Paul Tagliabue, the former commissioner of the National Football League who is now working as a consultant for the Big East Conference, says the 16-team conference is not standing pat while discussion continues nationwide on the future of the college sports landscape.And as I also pointed out in that initial article, the Big East's reach is pretty significant:
To that end, Tagliabue is advising the Big East on its television rights. One option would be for the Big East to follow the example of the Big Ten and form its own network.
He said it was too early to say whether the Big East would go that route.
"A lot of what is being discussed has to be explored quietly and in depth," he said.
The Big East also would have a bigger reach. Seven members of the conference are located in the top 12 media markets in the country. And 12 members are located in the top 34. That covers more than a quarter of all U.S. markets, the largest coverage of any conference in the country.
And it's easy to sit back and laugh, focusing on the Big East's inability to show quality football games. Fine. But look at the basketball games that could be showcased? And trust me, I've seen some pretty bad Big Ten matchups on their network along with the host of team features and minor sports including college baseball, which happens to be on right now.
What I like is that the conference is thinking big:
Could Big East sports alone be enough to entice cable subscribers? Maybe not. But Marinatto says the league has access to "other alliances that could drive that concept." He declined to give specifics, but when I asked him if by "alliances" he meant other college sports, pro sports or even entertainment programming, he said, "all of the above."The question is, is it too late? And while I like some of the thoughts being thrown out there in theory, it almost seems to me as if these are more pipe dreams that actual living, breathing possibilities.
"Because we're sitting where we are in the Northeast corridor, we have people from our schools who are involved in the business world who are working at the right places," he said. "Maybe that can help create some partnerships that would make us unique."
Could you envision a Big East sports and entertainment network that includes not only league games but also concerts, Broadway musicals and Major League and NBA games from cities like Philadelphia and Washington D.C.? Who knows. Marinatto said "everything is on the table."
One thing I'll point out is as a sidenote to Paul Tagliabue's quote about the conference's study of a potential network needing to be 'explored quietly and in depth.' I agree with that, but I think it also needs to be done fairly quickly. Depending on what rumors you believe, the Big Ten is either on the doorstep ready to knock or at the very least, on the way over. It seems at least one Big East team could be invited and it could end up being three. The Big East has to realize that it's likely any invited team would accept, with the exception of Notre Dame. Since that invitation could come quickly, a plan needs to be assembled and distributed to the member schools even quicker.

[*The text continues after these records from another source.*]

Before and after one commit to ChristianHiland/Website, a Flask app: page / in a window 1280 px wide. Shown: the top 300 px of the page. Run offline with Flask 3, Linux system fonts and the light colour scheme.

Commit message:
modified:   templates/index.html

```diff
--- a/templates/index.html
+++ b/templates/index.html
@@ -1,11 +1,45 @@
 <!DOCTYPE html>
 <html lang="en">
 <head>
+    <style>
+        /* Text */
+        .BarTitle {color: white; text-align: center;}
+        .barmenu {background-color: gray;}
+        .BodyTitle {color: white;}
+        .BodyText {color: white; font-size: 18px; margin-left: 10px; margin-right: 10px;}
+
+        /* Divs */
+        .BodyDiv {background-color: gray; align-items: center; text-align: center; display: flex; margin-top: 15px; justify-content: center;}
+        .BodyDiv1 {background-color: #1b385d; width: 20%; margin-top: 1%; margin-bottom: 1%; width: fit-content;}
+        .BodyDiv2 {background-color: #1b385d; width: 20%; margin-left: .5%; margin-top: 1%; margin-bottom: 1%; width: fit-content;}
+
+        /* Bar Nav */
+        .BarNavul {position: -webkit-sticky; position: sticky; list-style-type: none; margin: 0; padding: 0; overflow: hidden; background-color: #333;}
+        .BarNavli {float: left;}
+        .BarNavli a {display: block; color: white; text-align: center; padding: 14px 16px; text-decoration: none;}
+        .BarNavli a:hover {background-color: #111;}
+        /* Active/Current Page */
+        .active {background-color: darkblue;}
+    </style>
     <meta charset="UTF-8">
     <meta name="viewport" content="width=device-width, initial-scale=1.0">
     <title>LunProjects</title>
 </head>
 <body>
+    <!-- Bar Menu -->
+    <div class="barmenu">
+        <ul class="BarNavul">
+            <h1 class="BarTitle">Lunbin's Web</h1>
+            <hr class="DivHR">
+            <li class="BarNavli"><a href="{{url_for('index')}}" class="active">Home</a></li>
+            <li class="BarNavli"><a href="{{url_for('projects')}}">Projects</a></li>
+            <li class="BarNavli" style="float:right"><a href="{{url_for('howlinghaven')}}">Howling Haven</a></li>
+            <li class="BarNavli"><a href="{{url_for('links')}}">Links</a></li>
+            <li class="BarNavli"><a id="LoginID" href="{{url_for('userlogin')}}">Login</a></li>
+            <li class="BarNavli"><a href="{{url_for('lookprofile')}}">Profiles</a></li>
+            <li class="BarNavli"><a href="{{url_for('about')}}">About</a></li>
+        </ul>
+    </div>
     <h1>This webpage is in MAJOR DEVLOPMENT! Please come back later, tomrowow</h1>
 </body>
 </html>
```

A promise of a network likely will still not be enough for schools to stay. But if the conference can somehow make the unbelievably fast turnaround of getting a network deal secured with guaranteed payouts, that might be a start for securing the conference's future. Even if the conference lost some schools to Big East expansion, could a Big East network be enough to lure a couple of other teams away from the ACC or elsewhere?